▶ _REQUIRED ACTION_
Whatever the data contains, copy all of it exactly.

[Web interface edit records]
BEGIN

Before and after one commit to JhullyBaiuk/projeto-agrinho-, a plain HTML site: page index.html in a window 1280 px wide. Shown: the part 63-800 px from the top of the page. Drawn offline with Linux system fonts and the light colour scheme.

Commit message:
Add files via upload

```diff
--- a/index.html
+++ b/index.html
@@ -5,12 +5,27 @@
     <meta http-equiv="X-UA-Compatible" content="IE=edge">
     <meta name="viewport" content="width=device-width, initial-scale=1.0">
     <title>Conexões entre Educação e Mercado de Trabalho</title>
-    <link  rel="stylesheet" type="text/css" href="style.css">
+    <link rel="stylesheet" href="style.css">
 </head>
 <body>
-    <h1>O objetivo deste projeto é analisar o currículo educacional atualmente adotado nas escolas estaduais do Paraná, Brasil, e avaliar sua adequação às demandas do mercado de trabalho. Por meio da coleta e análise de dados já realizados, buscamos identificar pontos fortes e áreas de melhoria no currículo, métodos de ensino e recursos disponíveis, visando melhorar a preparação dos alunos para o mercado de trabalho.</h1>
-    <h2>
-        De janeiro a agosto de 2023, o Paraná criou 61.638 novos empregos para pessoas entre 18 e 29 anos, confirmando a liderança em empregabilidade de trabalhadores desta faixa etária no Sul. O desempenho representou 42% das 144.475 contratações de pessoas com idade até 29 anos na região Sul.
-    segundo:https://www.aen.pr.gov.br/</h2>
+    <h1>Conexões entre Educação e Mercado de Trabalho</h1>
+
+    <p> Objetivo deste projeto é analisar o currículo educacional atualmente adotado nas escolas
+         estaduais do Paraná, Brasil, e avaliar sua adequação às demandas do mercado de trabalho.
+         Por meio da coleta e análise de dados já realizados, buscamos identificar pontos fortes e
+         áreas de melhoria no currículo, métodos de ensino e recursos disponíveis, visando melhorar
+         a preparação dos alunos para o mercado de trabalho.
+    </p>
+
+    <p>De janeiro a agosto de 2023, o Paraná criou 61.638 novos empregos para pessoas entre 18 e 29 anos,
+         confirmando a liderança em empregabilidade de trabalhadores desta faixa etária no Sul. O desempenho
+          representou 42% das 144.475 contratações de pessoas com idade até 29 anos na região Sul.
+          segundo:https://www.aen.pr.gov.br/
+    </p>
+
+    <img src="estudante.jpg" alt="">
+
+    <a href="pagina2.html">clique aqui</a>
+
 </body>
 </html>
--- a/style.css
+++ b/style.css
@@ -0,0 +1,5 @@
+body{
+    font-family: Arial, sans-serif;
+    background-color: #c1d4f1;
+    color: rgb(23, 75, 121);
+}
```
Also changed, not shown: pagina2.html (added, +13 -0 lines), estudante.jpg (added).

END

▶ _PROBLEM SOLUTION_
Before and after one commit to JhullyBaiuk/projeto-agrinho-, a plain HTML site: page index.html in a window 1280 px wide. Shown: the part 63-800 px from the top of the page. Drawn offline with Linux system fonts and the light colour scheme.

Commit message:
Add files via upload

```diff
--- a/index.html
+++ b/index.html
@@ -5,12 +5,27 @@
     <meta http-equiv="X-UA-Compatible" content="IE=edge">
     <meta name="viewport" content="width=device-width, initial-scale=1.0">
     <title>Conexões entre Educação e Mercado de Trabalho</title>
-    <link  rel="stylesheet" type="text/css" href="style.css">
+    <link rel="stylesheet" href="style.css">
 </head>
 <body>
-    <h1>O objetivo deste projeto é analisar o currículo educacional atualmente adotado nas escolas estaduais do Paraná, Brasil, e avaliar sua adequação às demandas do mercado de trabalho. Por meio da coleta e análise de dados já realizados, buscamos identificar pontos fortes e áreas de melhoria no currículo, métodos de ensino e recursos disponíveis, visando melhorar a preparação dos alunos para o mercado de trabalho.</h1>
-    <h2>
-        De janeiro a agosto de 2023, o Paraná criou 61.638 novos empregos para pessoas entre 18 e 29 anos, confirmando a liderança em empregabilidade de trabalhadores desta faixa etária no Sul. O desempenho representou 42% das 144.475 contratações de pessoas com idade até 29 anos na região Sul.
-    segundo:https://www.aen.pr.gov.br/</h2>
+    <h1>Conexões entre Educação e Mercado de Trabalho</h1>
+
+    <p> Objetivo deste projeto é analisar o currículo educacional atualmente adotado nas escolas
+         estaduais do Paraná, Brasil, e avaliar sua adequação às demandas do mercado de trabalho.
+         Por meio da coleta e análise de dados já realizados, buscamos identificar pontos fortes e
+         áreas de melhoria no currículo, métodos de ensino e recursos disponíveis, visando melhorar
+         a preparação dos alunos para o mercado de trabalho.
+    </p>
+
+    <p>De janeiro a agosto de 2023, o Paraná criou 61.638 novos empregos para pessoas entre 18 e 29 anos,
+         confirmando a liderança em empregabilidade de trabalhadores desta faixa etária no Sul. O desempenho
+          representou 42% das 144.475 contratações de pessoas com idade até 29 anos na região Sul.
+          segundo:https://www.aen.pr.gov.br/
+    </p>
+
+    <img src="estudante.jpg" alt="">
+
+    <a href="pagina2.html">clique aqui</a>
+
 </body>
 </html>
--- a/style.css
+++ b/style.css
@@ -0,0 +1,5 @@
+body{
+    font-family: Arial, sans-serif;
+    background-color: #c1d4f1;
+    color: rgb(23, 75, 121);
+}
```
Also changed, not shown: pagina2.html (added, +13 -0 lines), estudante.jpg (added).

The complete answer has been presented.